The Commissioner, in the notice of tax deficiency, determined that the commissions and other expenses incurred in selling foreclosed property were not deductible under section 162(a) but rather were required to be taken into account through increases in Metropolitan's reserve for bad debts, as costs of disposing of such property, under section 595 of the Code. This resulted in an increase of Metropolitan's 1968 and 1969 taxable income by the respective amount of the disallowed expenses and a corresponding decrease of such income, by reason of the additions to the reserve, in the amount of $134,128 for 1968 and $22,658 for 1969. Thus, the net effect of the Commissioner's action was to increase Metropolitan's 1968 taxable income by $89,418 and that of 1969 by $15,106. The alleged deficiencies primarily are the result of these adjustments.
Appellant contends that the Commissioner's adjustments are improper because (1) post-foreclosure expenses should be fully deductible under section 162(a) except where applicable state law makes the borrower accountable therefor to the lender, a situation not present in this case, (2) such expenses are "ordinary and necessary" expenses incurred by Metropolitan in carrying on its trade or business, and (3) the term "amount realized," as used in the second sentence of section 595(b), means "the sum of money received plus the fair market value of the property (other than money) received" undiminished by foreclosure expenses.

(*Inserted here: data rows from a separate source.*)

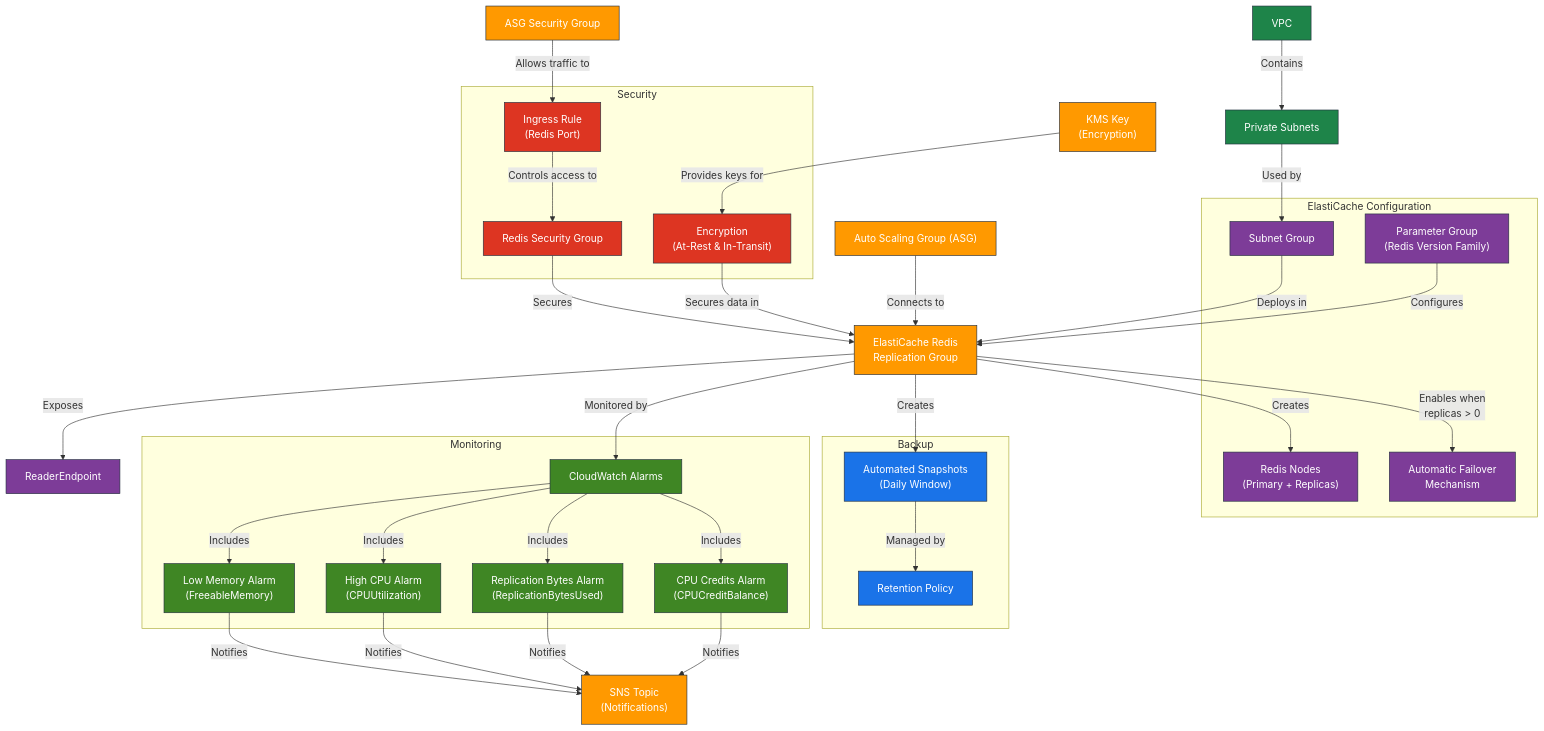
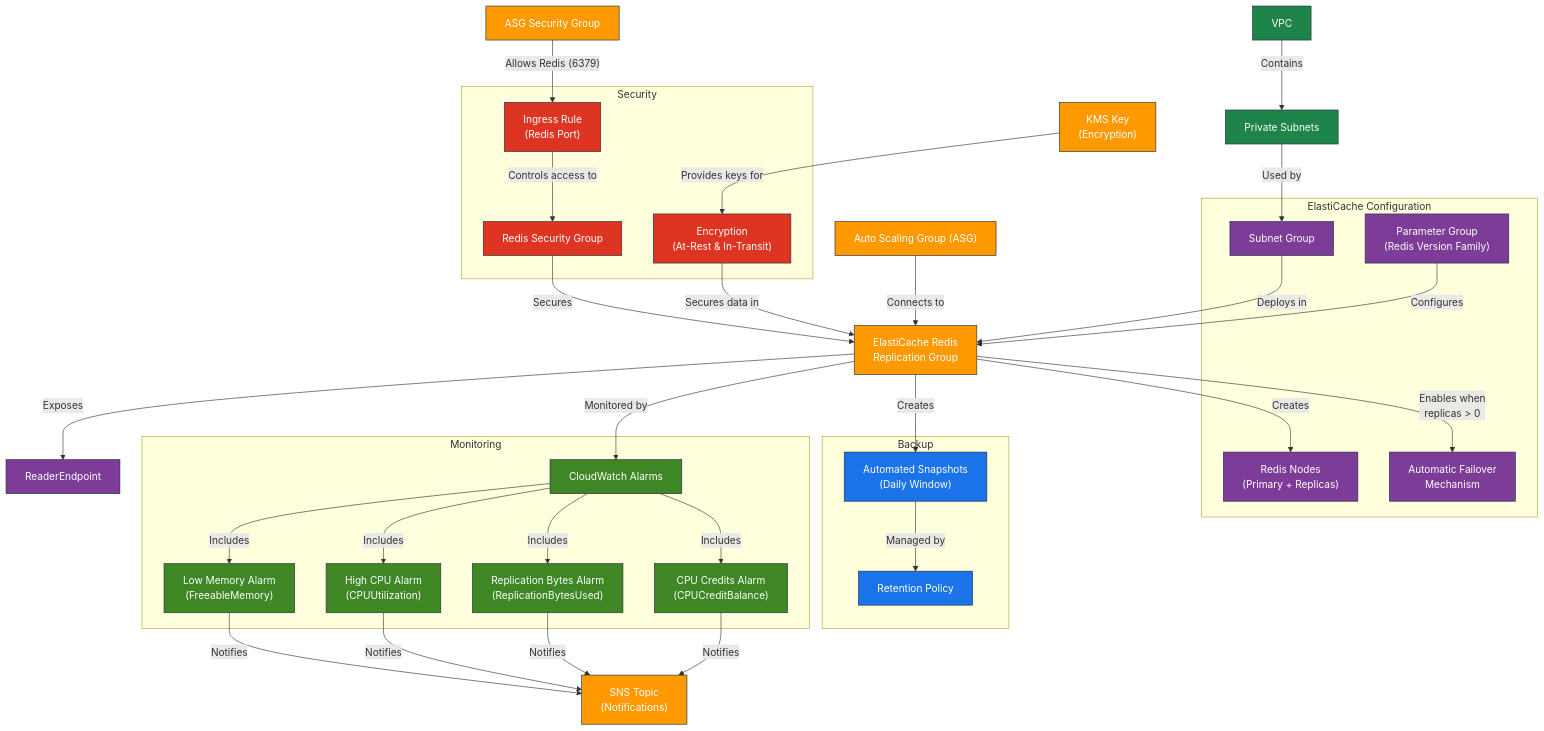
Before and after one commit to hetmanskyi-cloud/AWS: the diagram in terraform/modules/elasticache/README.md, drawn with Mermaid. The commit also changed other lines of this file and 6 other files, not shown here.

```diff
--- a/terraform/modules/elasticache/README.md
+++ b/terraform/modules/elasticache/README.md
@@ -64,7 +64,7 @@
     
     %% Connections
     ASG -->|"Connects to"| Redis
-    ASG_SG -->|"Allows traffic to"| IngressRule
+    ASG_SG -->|"Allows Redis (6379)"| IngressRule
     IngressRule -->|"Controls access to"| RedisSG
     RedisSG -->|"Secures"| Redis
     
```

The Commissioner's arguments essentially rest on the propositions that selling expenses generally reduce the amount realized on the disposition of a capital asset, See Woodward v. Commissioner, 397 U.S. 572, 574-75, 90 S. Ct. 1302, 25 L. Ed. 2d 577 (1970), and that only by so treating expenses such as foreclosure expenses can the purposes of section 595 be achieved. The latter is true, the Commissioner argues, because section 595 treats the foreclosure and sale of property as a single transaction consisting of repayment of the debt in which foreclosure expenses reduce the amount so repaid.
This case presents precisely the type of issues with respect to which we should accord substantial deference to the Tax Court. The resolution of such technical issues affecting a single industry is a task for which the Tax Court is well suited. For this reason alone we would be reluctant to overturn the Tax Court's judgment.
In this instance, however, we have analyzed the issues independently and find that we wholeheartedly agree with the Tax Court's decision and its accompanying reasons. We, therefore, affirm its judgment and adopt its analysis of the issues. It will serve no useful purpose to extend this opinion by repeating this analysis.